While less serious than Celiac Disease, there is growing research that shows some people do have an intolerance to gluten that doesn’t cause an immune response. However, research is still ongoing, and isn’t totally conclusive. In fact, there is some evidence that people actually have an intolerance to other compounds that are usually present with gluten, and not actually the gluten itself.
Why Does Cutting Gluten Help Me Feel Better?
Many people who do not have Celiac Disease have started on a gluten-free diet for various reasons. I have heard many people say that they have gone gluten-free and feel significantly better physically. If they don’t have a gluten intolerance, why is that?
Most likely it’s a result of just eating better all the way around. While gluten isn’t inherently bad for most people, many of the foods that contain gluten can be high in other compounds that aren’t great for our bodies.
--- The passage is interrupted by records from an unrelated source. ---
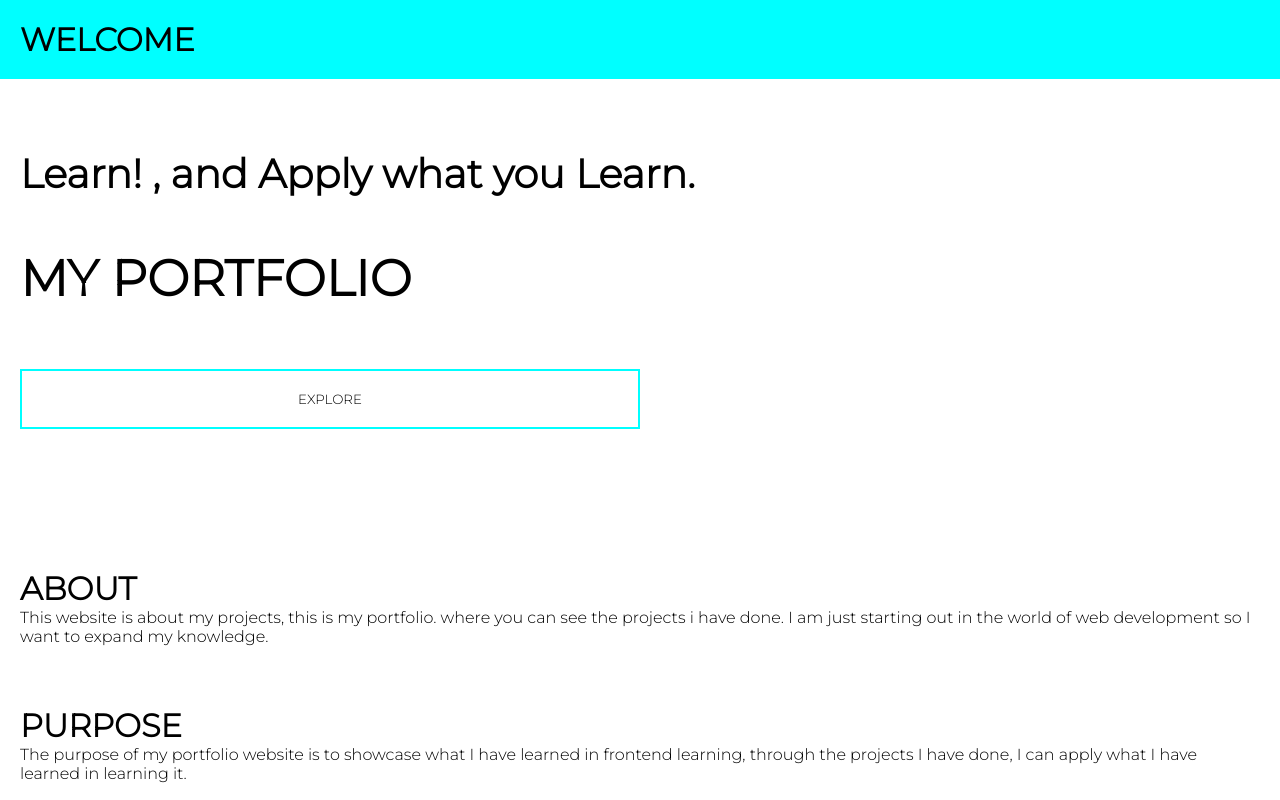
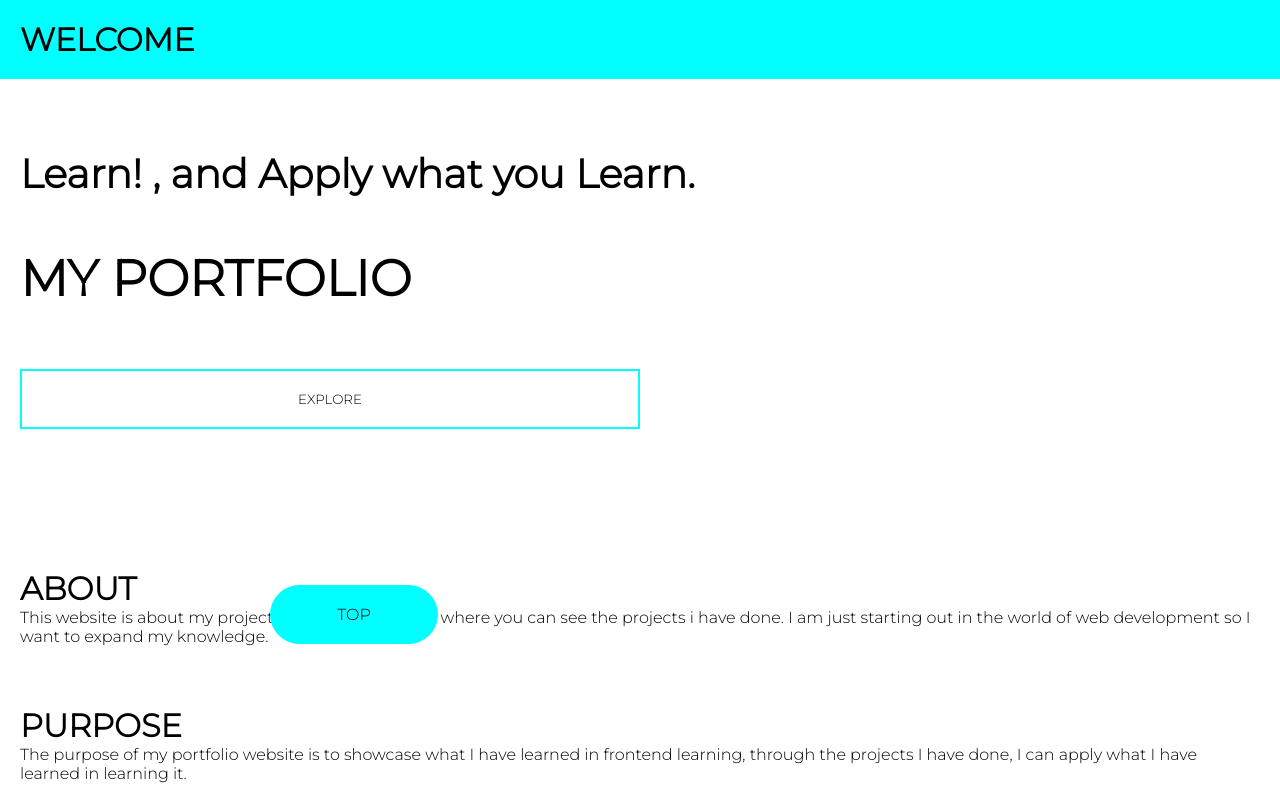
Before and after one commit to SimpleCoder-dev/SimpleCoder-dev.github.io, a plain HTML site: page index.html in a window 1280 px wide. Shown: the top 800 px of the page. Drawn offline with Linux system fonts and the light colour scheme.

Commit message:
second commit

```diff
--- a/index.html
+++ b/index.html
@@ -1,5 +1,5 @@
 <!DOCTYPE html>
-<html lang="en" id="all">
+<html lang="en">
 <head>
   <meta charset="UTF-8">
   <meta http-equiv="X-UA-Compatible" content="IE=Edge">
@@ -10,6 +10,9 @@
 </head>
 
 <body>
+  <div id="all">
+    TOP
+  </div>
   <div id="title">
     <h1>WELCOME</h1>
   </div>
--- a/main.js
+++ b/main.js
@@ -1,8 +1,14 @@
 console.log('Hello World!');
 
 var element = document.getElementById('btnExplore');
+var all = document.getElementById('all');
 
 element.addEventListener('click',() => {
   window.scrollTo(0,650);
 
 });
+
+
+all.addEventListener('click',() => {
+  window.scrollTo(0,0);
+});
--- a/style.css
+++ b/style.css
@@ -91,3 +91,15 @@
   height: 300px;
   width: 70%;
 }
+
+#all{
+  position: fixed;
+  top: 585px;
+  left: 270px;
+  padding: 20px;
+  background: aqua;
+  width: 10%;
+  border-radius:500px;
+  text-align: center;
+
+}
```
For example, someone who decides to avoid gluten may stop eating cupcakes or doughnuts, and replace them with fruit instead. Replacing something with high levels of fats and sugars with fruit will naturally help you feel physically better.
Also, I have found that when someone decides to watch their gluten intake, they start paying attention to everything they eat. By keeping track of food intake, many people just start eating better naturally.
Although there are instances where avoiding gluten can be helpful, I have noticed that many of the benefits from gluten-free eating come from just eating better foods and paying attention to nutrition in general.
The Downside of Gluten Free
If gluten isn’t a nutrient that our bodies must have, and there is research that going gluten-free may be helpful, what could go wrong with cutting it out of your diet?
There are a few issues of concern when it comes to going gluten free. One such issue is that many gluten-free products don’t contain the other nutrients that their gluten brethren do. Many of the wheat based foods we eat contain other essential nutrients that our bodies need. In some cases, these foods could be a significant source of various vitamins and fiber.
When cutting out gluten, it’s important to pay attention to the other nutrients your body needs. Giving up foods and products that contain gluten, could mean that you are creating deficiencies in other areas. If you don’t have a gluten intolerance, it could mean unnecessary extra work and effort to make sure that you are getting the nutrients you need.
That isn’t to say that if you don’t have Celiac Disease or an intolerance that you can’t go gluten-free, you just have to be careful about not inadvertently cutting out other nutrients in the process.
Just like gluten is not inherently bad for everyone, going gluten-free isn’t automatically a problem either. You may have a really well-rounded diet, and cutting foods that contain gluten might not cause an issues. But, it is something that you should be mindful of.
So Should You Go Gluten Free?
I may sound like a broken record, but I always recommend that you talk to your doctor before making a major diet change. It can be difficult to know that you have issues with gluten without speaking to your doctor and running tests.
Talking to your doctor will help him or her understand your unique situation. If there is a concern that gluten may be causing problems, they can help you determine what, if any conditions you may have.
Additionally, if you want to go gluten-free, your doctor will be able to help you with your nutrition plan to make sure that you get everything your body needs. Getting rid of gluten may cause unintentional issues, and your doctor can help you avoid them.
Gluten can cause serious issues for people with Celiac Disease, and to a lesser extent, people who have a sensitivity. However, gluten doesn’t cause problems for everyone, and can be part of a normal diet for many people.
While gluten may not be directly causing problems, you may still want to look into a gluten-free diet. If you are contemplating a major diet change, I always recommend you talk to your doctor, they will be best suited to help you make a healthy and safe nutrition plan.